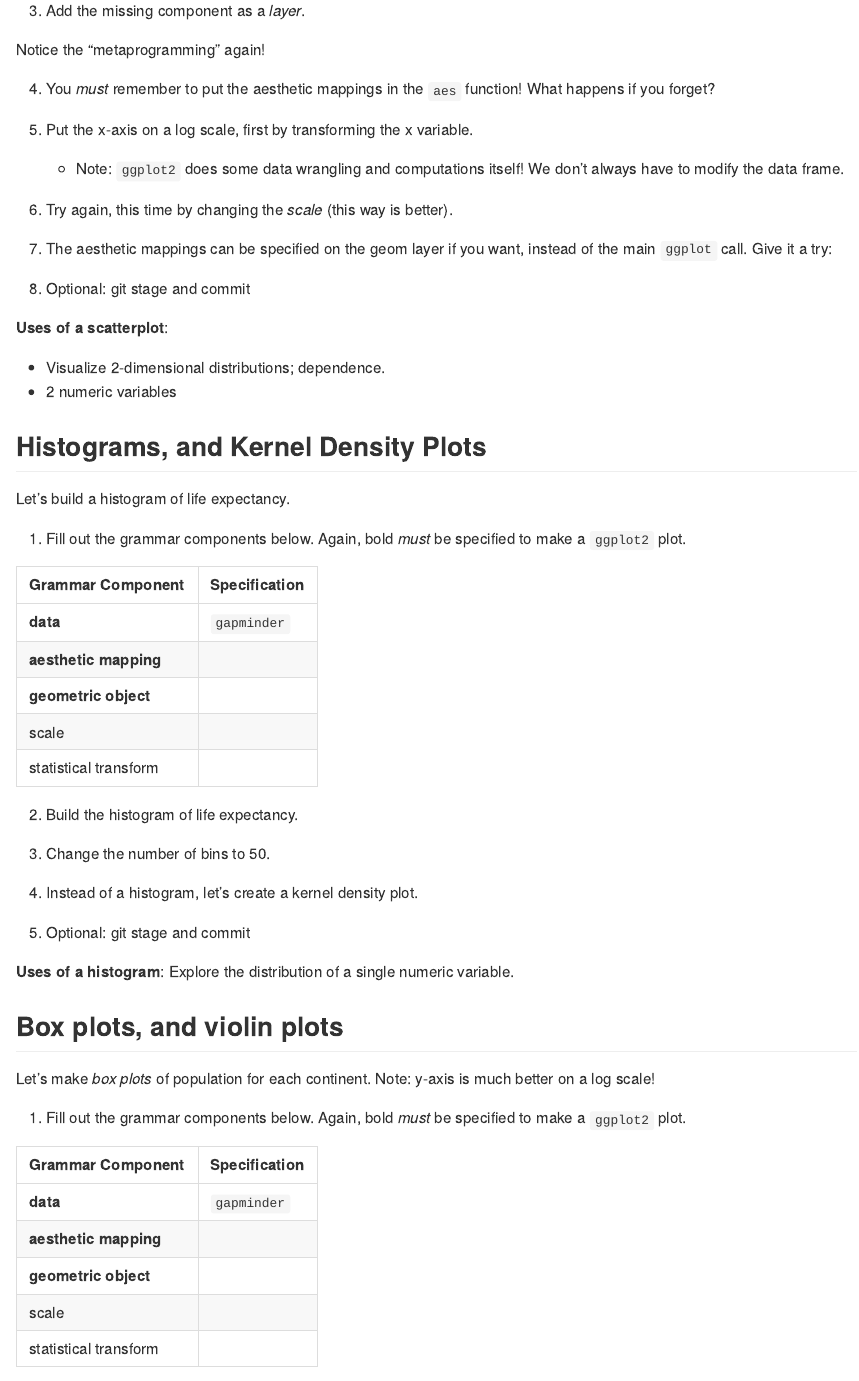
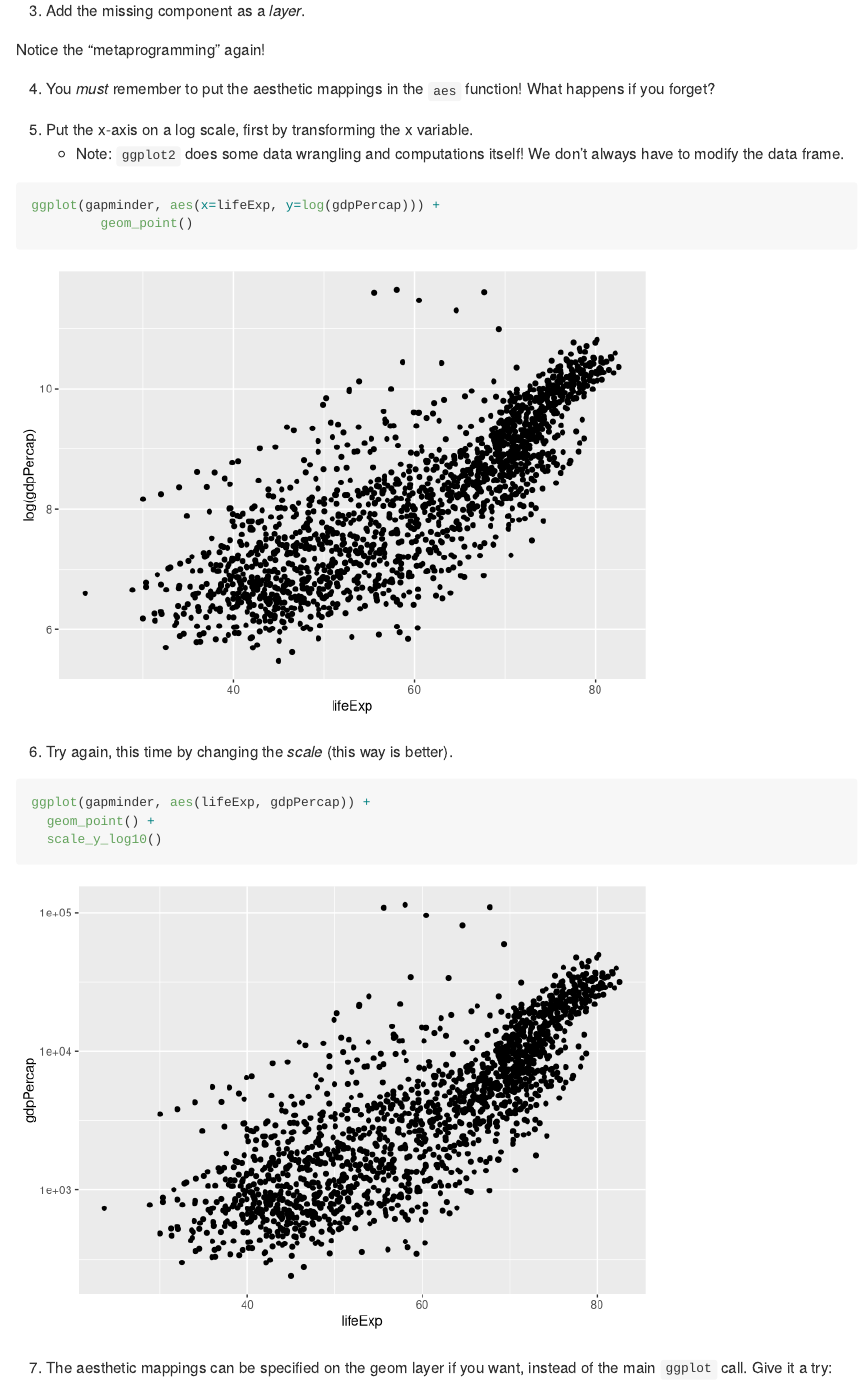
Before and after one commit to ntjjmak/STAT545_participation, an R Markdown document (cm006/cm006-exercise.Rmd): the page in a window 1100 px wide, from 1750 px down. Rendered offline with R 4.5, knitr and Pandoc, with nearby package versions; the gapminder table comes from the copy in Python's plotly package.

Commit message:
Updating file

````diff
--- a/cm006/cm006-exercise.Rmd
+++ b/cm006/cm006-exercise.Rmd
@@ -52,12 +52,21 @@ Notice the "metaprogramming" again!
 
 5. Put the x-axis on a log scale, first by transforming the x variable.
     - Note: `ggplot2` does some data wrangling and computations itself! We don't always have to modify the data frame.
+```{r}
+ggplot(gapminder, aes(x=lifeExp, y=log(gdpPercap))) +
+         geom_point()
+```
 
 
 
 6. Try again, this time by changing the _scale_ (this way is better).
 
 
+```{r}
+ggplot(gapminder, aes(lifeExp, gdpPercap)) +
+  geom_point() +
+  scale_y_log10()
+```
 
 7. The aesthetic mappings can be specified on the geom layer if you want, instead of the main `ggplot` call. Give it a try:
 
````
--
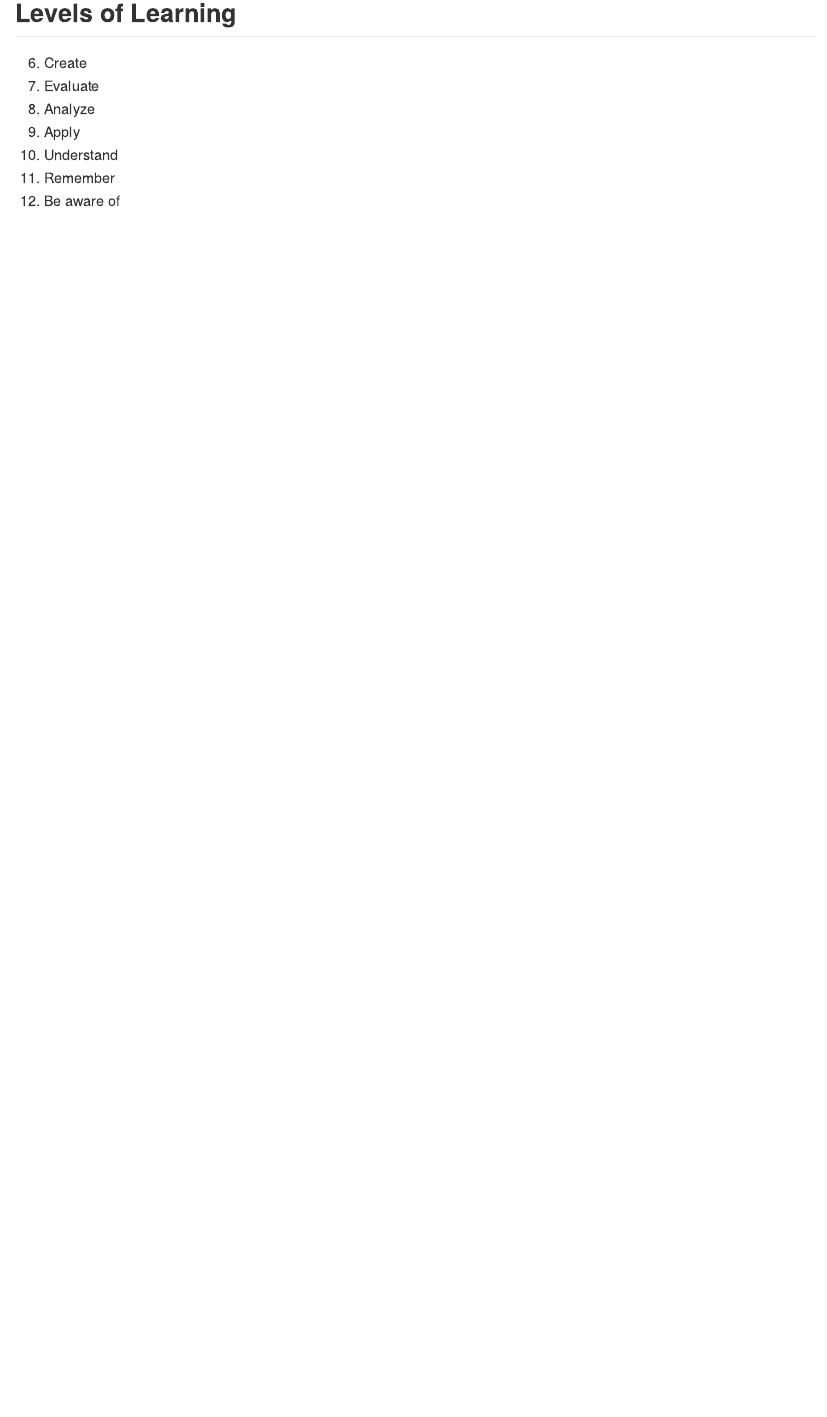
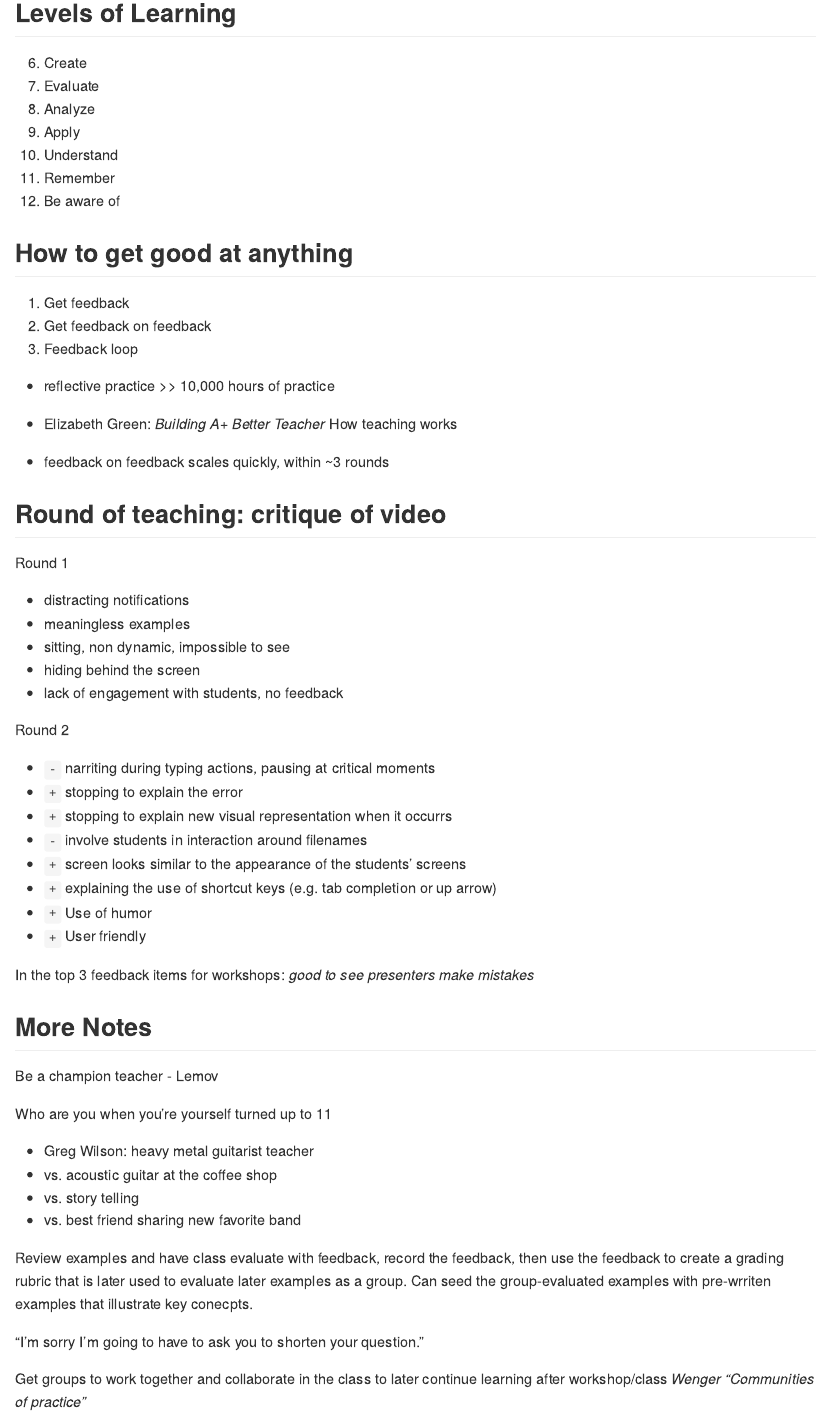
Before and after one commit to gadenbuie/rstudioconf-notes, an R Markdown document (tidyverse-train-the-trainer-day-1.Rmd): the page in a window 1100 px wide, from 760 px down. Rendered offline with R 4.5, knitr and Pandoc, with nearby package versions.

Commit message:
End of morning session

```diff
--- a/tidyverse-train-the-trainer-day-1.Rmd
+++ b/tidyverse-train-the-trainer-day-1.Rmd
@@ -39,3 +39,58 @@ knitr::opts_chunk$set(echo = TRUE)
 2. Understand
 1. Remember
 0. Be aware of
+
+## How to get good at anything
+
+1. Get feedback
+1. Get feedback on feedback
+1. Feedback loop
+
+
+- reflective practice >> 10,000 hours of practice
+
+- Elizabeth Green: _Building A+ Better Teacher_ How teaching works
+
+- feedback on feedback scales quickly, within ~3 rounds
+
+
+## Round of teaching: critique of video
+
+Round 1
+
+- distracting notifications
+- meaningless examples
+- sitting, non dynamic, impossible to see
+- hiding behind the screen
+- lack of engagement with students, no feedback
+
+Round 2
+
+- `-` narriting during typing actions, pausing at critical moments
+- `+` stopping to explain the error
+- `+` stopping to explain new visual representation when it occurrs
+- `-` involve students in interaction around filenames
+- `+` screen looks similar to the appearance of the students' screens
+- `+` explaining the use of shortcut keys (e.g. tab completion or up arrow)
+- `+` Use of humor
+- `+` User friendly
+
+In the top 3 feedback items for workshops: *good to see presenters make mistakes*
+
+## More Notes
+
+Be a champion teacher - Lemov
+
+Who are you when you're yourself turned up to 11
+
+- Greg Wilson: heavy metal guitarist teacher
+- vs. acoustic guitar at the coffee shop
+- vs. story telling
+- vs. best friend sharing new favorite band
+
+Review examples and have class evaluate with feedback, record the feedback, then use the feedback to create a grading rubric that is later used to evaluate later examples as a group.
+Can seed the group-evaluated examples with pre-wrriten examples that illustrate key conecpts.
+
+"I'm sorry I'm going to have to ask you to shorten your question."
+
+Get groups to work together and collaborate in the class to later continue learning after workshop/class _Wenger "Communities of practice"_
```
---
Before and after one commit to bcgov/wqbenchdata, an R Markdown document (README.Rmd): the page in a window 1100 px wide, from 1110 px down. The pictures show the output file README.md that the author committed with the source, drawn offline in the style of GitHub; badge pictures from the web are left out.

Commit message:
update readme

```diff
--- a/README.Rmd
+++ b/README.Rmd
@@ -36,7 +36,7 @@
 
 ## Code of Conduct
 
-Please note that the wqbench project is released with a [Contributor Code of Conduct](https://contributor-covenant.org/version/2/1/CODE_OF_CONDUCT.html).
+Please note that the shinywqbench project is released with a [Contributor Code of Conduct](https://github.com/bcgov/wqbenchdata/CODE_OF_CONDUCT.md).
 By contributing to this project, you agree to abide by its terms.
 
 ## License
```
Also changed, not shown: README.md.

_WHAT YOU WILL DO_
Your answer should be a number only: the count of lines above in which the string "when" appears.

_YOUR RESPONSE_
2